Stored entries:
===
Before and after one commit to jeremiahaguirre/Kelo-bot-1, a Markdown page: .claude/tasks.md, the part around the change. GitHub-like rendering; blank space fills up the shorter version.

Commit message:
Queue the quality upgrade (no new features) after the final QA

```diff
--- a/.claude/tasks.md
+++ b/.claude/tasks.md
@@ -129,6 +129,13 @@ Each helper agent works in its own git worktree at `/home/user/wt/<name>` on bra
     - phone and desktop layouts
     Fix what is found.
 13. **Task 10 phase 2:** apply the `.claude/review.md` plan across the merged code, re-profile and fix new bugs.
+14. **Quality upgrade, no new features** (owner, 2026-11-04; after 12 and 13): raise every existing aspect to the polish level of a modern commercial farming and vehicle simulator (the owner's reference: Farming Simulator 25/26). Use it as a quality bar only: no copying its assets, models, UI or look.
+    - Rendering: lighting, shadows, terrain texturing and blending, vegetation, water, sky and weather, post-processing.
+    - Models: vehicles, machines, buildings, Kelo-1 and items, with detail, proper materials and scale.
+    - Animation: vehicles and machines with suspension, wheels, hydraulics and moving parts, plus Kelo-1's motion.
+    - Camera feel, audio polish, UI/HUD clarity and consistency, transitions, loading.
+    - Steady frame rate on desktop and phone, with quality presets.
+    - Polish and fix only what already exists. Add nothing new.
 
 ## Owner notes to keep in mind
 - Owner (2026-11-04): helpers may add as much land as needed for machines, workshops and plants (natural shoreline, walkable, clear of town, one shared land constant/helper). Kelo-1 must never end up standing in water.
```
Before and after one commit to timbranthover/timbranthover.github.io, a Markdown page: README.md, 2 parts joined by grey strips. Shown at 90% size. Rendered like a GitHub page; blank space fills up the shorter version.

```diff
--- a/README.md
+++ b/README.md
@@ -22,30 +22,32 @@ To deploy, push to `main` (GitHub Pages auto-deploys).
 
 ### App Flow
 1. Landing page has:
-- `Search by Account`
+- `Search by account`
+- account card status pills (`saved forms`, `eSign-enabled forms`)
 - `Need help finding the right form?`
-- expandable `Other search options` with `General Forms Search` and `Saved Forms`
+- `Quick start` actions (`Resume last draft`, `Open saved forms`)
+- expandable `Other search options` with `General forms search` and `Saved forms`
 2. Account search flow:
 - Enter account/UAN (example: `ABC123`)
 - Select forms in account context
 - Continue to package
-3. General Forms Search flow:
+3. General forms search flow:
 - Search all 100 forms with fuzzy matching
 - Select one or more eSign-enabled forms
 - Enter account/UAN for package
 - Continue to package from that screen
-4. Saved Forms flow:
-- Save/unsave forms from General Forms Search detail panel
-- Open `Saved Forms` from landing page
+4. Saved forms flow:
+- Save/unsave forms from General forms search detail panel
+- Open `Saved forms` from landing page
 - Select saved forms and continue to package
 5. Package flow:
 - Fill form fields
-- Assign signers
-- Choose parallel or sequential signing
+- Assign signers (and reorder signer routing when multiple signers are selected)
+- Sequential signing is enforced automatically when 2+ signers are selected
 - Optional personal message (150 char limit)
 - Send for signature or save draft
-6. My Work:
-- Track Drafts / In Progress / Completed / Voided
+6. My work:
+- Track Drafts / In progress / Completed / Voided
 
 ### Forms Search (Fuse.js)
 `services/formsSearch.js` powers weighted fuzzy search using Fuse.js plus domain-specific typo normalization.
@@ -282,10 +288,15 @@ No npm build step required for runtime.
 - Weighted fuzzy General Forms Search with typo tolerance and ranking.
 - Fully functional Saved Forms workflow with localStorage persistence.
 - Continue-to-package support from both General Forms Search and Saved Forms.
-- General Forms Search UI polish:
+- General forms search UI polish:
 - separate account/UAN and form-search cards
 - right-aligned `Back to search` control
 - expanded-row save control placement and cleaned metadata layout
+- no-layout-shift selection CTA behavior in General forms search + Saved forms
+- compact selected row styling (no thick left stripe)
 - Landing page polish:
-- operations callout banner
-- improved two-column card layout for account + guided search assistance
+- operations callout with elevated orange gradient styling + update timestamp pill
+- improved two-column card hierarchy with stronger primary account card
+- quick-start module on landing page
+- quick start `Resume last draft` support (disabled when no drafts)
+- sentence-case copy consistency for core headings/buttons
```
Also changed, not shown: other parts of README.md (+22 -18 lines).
===
» TO DO
Nothing is to be left out: set down all the records again exactly.

» ANSWER SECTION
Before and after one commit to jeremiahaguirre/Kelo-bot-1, a Markdown page: .claude/tasks.md, the part around the change. GitHub-like rendering; blank space fills up the shorter version.

Commit message:
Queue the quality upgrade (no new features) after the final QA

```diff
--- a/.claude/tasks.md
+++ b/.claude/tasks.md
@@ -129,6 +129,13 @@ Each helper agent works in its own git worktree at `/home/user/wt/<name>` on bra
     - phone and desktop layouts
     Fix what is found.
 13. **Task 10 phase 2:** apply the `.claude/review.md` plan across the merged code, re-profile and fix new bugs.
+14. **Quality upgrade, no new features** (owner, 2026-11-04; after 12 and 13): raise every existing aspect to the polish level of a modern commercial farming and vehicle simulator (the owner's reference: Farming Simulator 25/26). Use it as a quality bar only: no copying its assets, models, UI or look.
+    - Rendering: lighting, shadows, terrain texturing and blending, vegetation, water, sky and weather, post-processing.
+    - Models: vehicles, machines, buildings, Kelo-1 and items, with detail, proper materials and scale.
+    - Animation: vehicles and machines with suspension, wheels, hydraulics and moving parts, plus Kelo-1's motion.
+    - Camera feel, audio polish, UI/HUD clarity and consistency, transitions, loading.
+    - Steady frame rate on desktop and phone, with quality presets.
+    - Polish and fix only what already exists. Add nothing new.
 
 ## Owner notes to keep in mind
 - Owner (2026-11-04): helpers may add as much land as needed for machines, workshops and plants (natural shoreline, walkable, clear of town, one shared land constant/helper). Kelo-1 must never end up standing in water.
```
Before and after one commit to timbranthover/timbranthover.github.io, a Markdown page: README.md, 2 parts joined by grey strips. Shown at 90% size. Rendered like a GitHub page; blank space fills up the shorter version.

```diff
--- a/README.md
+++ b/README.md
@@ -22,30 +22,32 @@ To deploy, push to `main` (GitHub Pages auto-deploys).
 
 ### App Flow
 1. Landing page has:
-- `Search by Account`
+- `Search by account`
+- account card status pills (`saved forms`, `eSign-enabled forms`)
 - `Need help finding the right form?`
-- expandable `Other search options` with `General Forms Search` and `Saved Forms`
+- `Quick start` actions (`Resume last draft`, `Open saved forms`)
+- expandable `Other search options` with `General forms search` and `Saved forms`
 2. Account search flow:
 - Enter account/UAN (example: `ABC123`)
 - Select forms in account context
 - Continue to package
-3. General Forms Search flow:
+3. General forms search flow:
 - Search all 100 forms with fuzzy matching
 - Select one or more eSign-enabled forms
 - Enter account/UAN for package
 - Continue to package from that screen
-4. Saved Forms flow:
-- Save/unsave forms from General Forms Search detail panel
-- Open `Saved Forms` from landing page
+4. Saved forms flow:
+- Save/unsave forms from General forms search detail panel
+- Open `Saved forms` from landing page
 - Select saved forms and continue to package
 5. Package flow:
 - Fill form fields
-- Assign signers
-- Choose parallel or sequential signing
+- Assign signers (and reorder signer routing when multiple signers are selected)
+- Sequential signing is enforced automatically when 2+ signers are selected
 - Optional personal message (150 char limit)
 - Send for signature or save draft
-6. My Work:
-- Track Drafts / In Progress / Completed / Voided
+6. My work:
+- Track Drafts / In progress / Completed / Voided
 
 ### Forms Search (Fuse.js)
 `services/formsSearch.js` powers weighted fuzzy search using Fuse.js plus domain-specific typo normalization.
@@ -282,10 +288,15 @@ No npm build step required for runtime.
 - Weighted fuzzy General Forms Search with typo tolerance and ranking.
 - Fully functional Saved Forms workflow with localStorage persistence.
 - Continue-to-package support from both General Forms Search and Saved Forms.
-- General Forms Search UI polish:
+- General forms search UI polish:
 - separate account/UAN and form-search cards
 - right-aligned `Back to search` control
 - expanded-row save control placement and cleaned metadata layout
+- no-layout-shift selection CTA behavior in General forms search + Saved forms
+- compact selected row styling (no thick left stripe)
 - Landing page polish:
-- operations callout banner
-- improved two-column card layout for account + guided search assistance
+- operations callout with elevated orange gradient styling + update timestamp pill
+- improved two-column card hierarchy with stronger primary account card
+- quick-start module on landing page
+- quick start `Resume last draft` support (disabled when no drafts)
+- sentence-case copy consistency for core headings/buttons
```
Also changed, not shown: other parts of README.md (+22 -18 lines).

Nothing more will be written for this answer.